Their argument is that the bigger workforces of the late 90’s and early 2000’s contained a number of unproductive (or minimally productive) employees, but because profit margins were fat it wasn’t worth it to employers to spend time or money to determine who should get cut.
After reading this, one analogy occurred to me. If you used computers in the mid 1990s, you probably recall the frustration of running out of hard drive space. Innovative uses for computers sometimes outstripped people’s existing hard drive capacity. I can remember our family discussing what files we could eliminate when we wanted to install a new program.
Today, most people probably haven’t gone through that scenario, except perhaps in cases involving portable hard disks (i.e. iPods, USB sticks, etc) which use more expensive and usually non-upgradable solid state drives. The obvious reason for this change is that the cost of hard drive space plummeted in the last 15 years. If not for many individuals, then certainly for most businesses, it is now more costly to bother sifting through old files to choose which to delete. If you run into space issues, then just to upgrade your hard drive.
Cheap hard drive space is the business equivalent of fat margins or “robust profitability.” And our economy just experienced a huge reduction in profitability. This happened for a variety of reasons: consumer demand vanished, regulatory uncertainty increased, credit markets failed, etc.
The simple equation for profitability is REVENUE – COSTS = PROFITS. Revenue is mainly a function of the price you can charge for a good or service and companies are currently struggling to keep prices high as they seek to increase sales.

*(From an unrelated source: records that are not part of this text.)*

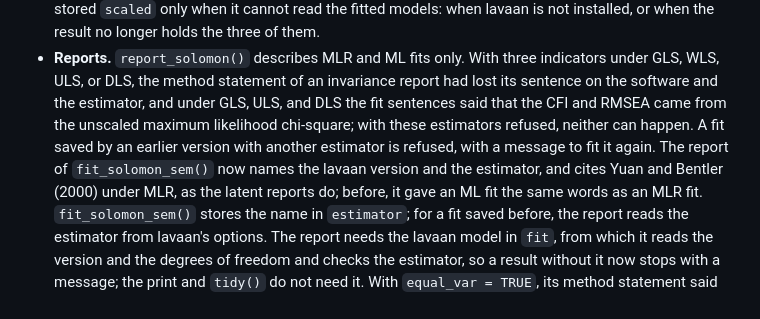
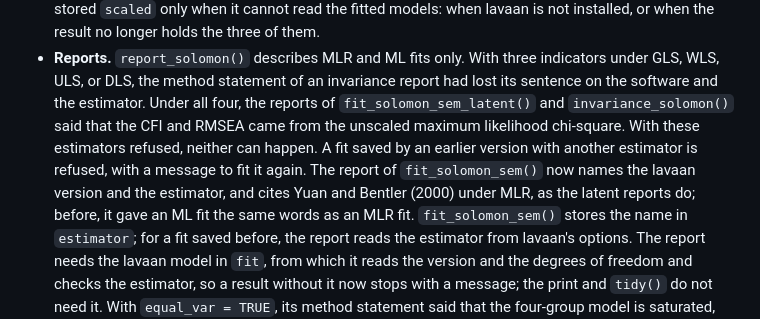
Before and after one commit to JUhalt/solomonR, a Markdown page: NEWS.md, the part around the change. GitHub-like rendering.

Commit message:
Say in NEWS that WLS reports misstated the fit too (#133)
The Reports bullet listed GLS, WLS, ULS, and DLS for the lost method
sentence, then only GLS, ULS, and DLS for the false fit sentences, so a
reader took WLS to be unaffected. On master (2ddbc9f, lavaan 0.7-3), all
four estimators, with three and with four indicators, gave a test with a
scaling factor. The latent fit sentence then called the chi-square scaled
and said that the CFI and RMSEA came from the unscaled maximum likelihood
chi-square, and the invariance method statement said the same. The bullet
now says this for all four, in both reports.

Co-Authored-By: Claude Opus 5.5 <noreply@anthropic.com>

```diff
--- a/NEWS.md
+++ b/NEWS.md
@@ -38,13 +38,14 @@
 * **Reports.** `report_solomon()` describes MLR and ML fits only. With
   three indicators under GLS, WLS, ULS, or DLS, the method statement of an
   invariance report had lost its sentence on the software and the
-  estimator, and under GLS, ULS, and DLS the fit sentences said that the
-  CFI and RMSEA came from the unscaled maximum likelihood chi-square; with
-  these estimators refused, neither can happen. A fit saved by an earlier
-  version with another estimator is refused, with a message to fit it
-  again. The report of `fit_solomon_sem()` now names the lavaan version and
-  the estimator, and cites Yuan and Bentler (2000) under MLR, as the latent
-  reports do; before, it gave an ML fit the same words as an MLR fit.
+  estimator. Under all four, the reports of `fit_solomon_sem_latent()` and
+  `invariance_solomon()` said that the CFI and RMSEA came from the
+  unscaled maximum likelihood chi-square. With these estimators refused,
+  neither can happen. A fit saved by an earlier version with another
+  estimator is refused, with a message to fit it again. The report of
+  `fit_solomon_sem()` now names the lavaan version and the estimator, and
+  cites Yuan and Bentler (2000) under MLR, as the latent reports do;
+  before, it gave an ML fit the same words as an MLR fit.
   `fit_solomon_sem()` stores the name in `estimator`; for a fit saved
   before, the report reads the estimator from lavaan's options. The report
   needs the lavaan model in `fit`, from which it reads the version and the
```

The other tool they have to boost profits is to control costs, which means squeezing more productivity out of smaller workforces.
Walter Russell Mead argues — and I think most people would agree — that our economy of large, stable companies supporting big workforces for decades has long since undergone a fundamental shift. Mead believes we need to reconsider how we use the word “developed” when referring to large post-industrial nations. The past tense form of the verb is no longer really appropriate.
Finding a way to avoid a permanent 10% unemployment rate will likely require everyone — from policymakers to investors to average citizens — to change their expectations; their expectations of themselves, of their employers and of the government.
For ourselves, we need to banish any thought that having a job is a right. The extended exploratory adolescence that Brian so nicely skewered will be increasingly deadly.
For employers, we should not whine and complain that they don’t immediately begin hiring as the economy recovers. Many have argued that companies are unfairly sitting on large amounts of liquid capital (aka cash). Employers should be allowed to pay down their debts, save for future uncertainties and invest in innovation (a path many individuals should consider).
For the government, it should do its best to reverse policies that long ago knocked the US off the top of the list for new Initial Public Offerings and attempt to create an environment that supports innovation. Obviously many may disagree about how the government should support innovation, but that should be the subject of a different post.
Adam D’Luzansky lives in Charlottesville, Virginia.